It was built by English entrepreneur Richard Arkwright, whose name resonates throughout the local communities of Matlock and Matlock Bath because of his influence on the area. He and his business partners operating at the mill in 1772, however most of the work was thought to be mostly experimental at first, until Arkwright filled a patent for a carding machine in 1775. This enabled him to turn raw cotton into yarn and Arkwright’s infamous water frame, which he patented in 1769, launched a mass production of cotton, making Arkwright his business partners a small fortune.

He later built or leased a number of mills throughout the country, including Masson Mill in Matlock Bath, and his cotton production process was adopted by other entrepreneurs in Britain and abroad. He later lost his patents, but most of the water powered cotton spinning mills worldwide were built under his licence.

After his death in 1792, the Cromford Mill passed to his son Robert Arkwright junior and the mill was owned by the Arkwright family until the early 20th century but ceased to function as a cotton spinning mill in the late 19th century. The mill buildings were largely rebuilt but a large part was beautifully restored to their original appearance in the late 20th and early 21st century. The machinery was either sold or given to museums but most of it was destroyed. The buildings of the former cotton spinning mills were used for other purposes while a part functioned as a dye factory, which operated right up until 1979. Once the dye factory closed its doors, the buildings of the former cotton spinning mill were bought by the Arkwright society, which was established in 1971.

This society decided to restore the buildings, in contrary to general conviction that it was best to abolish them. The society began a long and very costly restoration process which up to now has cost about £4 million. They have succeeded in restoring the former Arkwright mills and in 2001, UNESCO declared the Cromford Mill and other cotton mills in the Derwent Valley as a world Heritage site of Derwent Valley Mills.

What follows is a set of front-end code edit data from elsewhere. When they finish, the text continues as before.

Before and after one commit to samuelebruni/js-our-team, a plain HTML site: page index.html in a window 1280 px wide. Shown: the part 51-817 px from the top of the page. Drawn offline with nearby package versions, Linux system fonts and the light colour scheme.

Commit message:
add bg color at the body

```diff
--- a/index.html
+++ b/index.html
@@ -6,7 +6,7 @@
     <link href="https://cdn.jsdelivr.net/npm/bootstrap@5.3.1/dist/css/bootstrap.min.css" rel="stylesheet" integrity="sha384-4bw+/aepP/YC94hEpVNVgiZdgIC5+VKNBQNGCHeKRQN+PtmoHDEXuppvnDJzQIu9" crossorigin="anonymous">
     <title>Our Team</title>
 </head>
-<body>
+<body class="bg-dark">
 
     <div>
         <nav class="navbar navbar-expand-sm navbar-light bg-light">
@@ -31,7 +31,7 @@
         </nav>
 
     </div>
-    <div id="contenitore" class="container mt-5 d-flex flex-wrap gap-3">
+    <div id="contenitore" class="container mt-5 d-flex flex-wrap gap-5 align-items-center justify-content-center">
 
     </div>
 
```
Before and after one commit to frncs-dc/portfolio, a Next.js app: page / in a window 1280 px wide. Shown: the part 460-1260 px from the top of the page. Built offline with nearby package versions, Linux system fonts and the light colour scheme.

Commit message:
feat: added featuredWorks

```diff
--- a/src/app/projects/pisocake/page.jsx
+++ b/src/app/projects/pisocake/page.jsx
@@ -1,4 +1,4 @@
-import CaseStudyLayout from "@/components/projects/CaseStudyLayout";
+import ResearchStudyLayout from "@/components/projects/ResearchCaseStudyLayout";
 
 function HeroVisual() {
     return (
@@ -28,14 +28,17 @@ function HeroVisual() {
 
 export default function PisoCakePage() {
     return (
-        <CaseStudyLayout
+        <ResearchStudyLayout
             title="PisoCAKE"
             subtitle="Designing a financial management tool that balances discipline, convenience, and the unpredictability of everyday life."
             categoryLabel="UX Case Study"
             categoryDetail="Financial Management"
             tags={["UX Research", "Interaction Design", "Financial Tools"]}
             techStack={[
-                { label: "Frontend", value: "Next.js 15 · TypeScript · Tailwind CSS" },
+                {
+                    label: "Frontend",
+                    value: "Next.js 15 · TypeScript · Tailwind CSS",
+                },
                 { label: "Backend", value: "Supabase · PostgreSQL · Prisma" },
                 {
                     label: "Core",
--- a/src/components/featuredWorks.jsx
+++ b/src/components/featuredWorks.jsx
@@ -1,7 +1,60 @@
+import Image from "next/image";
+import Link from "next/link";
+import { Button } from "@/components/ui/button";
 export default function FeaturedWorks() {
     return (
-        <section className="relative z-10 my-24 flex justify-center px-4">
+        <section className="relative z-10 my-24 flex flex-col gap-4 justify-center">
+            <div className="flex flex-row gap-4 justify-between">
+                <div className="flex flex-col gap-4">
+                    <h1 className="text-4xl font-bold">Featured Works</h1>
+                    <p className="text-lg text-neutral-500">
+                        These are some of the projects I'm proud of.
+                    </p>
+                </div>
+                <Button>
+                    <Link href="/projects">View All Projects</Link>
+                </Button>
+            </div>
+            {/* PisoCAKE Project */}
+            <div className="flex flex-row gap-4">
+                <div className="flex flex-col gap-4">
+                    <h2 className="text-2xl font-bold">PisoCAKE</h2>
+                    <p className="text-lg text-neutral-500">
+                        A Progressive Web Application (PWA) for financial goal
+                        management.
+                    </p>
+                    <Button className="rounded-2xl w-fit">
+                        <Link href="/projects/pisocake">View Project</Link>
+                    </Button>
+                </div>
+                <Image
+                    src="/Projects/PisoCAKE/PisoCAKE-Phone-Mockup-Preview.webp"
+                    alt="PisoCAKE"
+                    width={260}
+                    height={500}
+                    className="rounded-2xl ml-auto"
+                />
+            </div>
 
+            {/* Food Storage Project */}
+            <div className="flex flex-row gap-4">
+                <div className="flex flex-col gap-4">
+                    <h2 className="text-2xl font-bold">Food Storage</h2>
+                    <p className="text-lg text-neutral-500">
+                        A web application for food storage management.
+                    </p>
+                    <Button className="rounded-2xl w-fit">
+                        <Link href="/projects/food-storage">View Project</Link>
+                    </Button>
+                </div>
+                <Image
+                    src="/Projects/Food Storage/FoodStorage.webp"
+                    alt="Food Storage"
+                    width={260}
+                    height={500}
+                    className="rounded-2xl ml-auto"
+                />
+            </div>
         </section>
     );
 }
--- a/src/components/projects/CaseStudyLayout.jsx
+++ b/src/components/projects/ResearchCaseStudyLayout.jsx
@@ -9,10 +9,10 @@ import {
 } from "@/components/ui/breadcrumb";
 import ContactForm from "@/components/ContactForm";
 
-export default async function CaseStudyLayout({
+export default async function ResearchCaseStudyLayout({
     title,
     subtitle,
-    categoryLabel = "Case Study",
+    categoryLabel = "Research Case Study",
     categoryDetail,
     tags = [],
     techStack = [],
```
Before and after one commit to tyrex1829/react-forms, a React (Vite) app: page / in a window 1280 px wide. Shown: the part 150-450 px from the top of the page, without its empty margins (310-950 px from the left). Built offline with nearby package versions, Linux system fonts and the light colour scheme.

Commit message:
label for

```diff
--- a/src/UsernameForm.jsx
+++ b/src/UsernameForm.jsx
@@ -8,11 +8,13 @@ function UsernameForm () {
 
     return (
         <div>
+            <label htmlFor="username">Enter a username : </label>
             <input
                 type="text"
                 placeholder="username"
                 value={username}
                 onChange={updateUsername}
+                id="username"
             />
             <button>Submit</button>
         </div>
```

The mills stretch over 24 km in the Derwent Valley and cover an area of 12.3 km². The site consists of four main sites which besides the Cromford Mill, also include mills in Belper, Milford on Darley Abbey. In addition to the mills themselves, the world heritage site of Derwent Valley Mills also comprises workers buildings and structures that were related to the mills including the Cromford Canal and Cromford and High Peak Railway.

None of the mills function as cotton spinning mills but they do testify about the technological progress during the early phase of the Industrial Revolution, and also about their impact on social economic life in the area.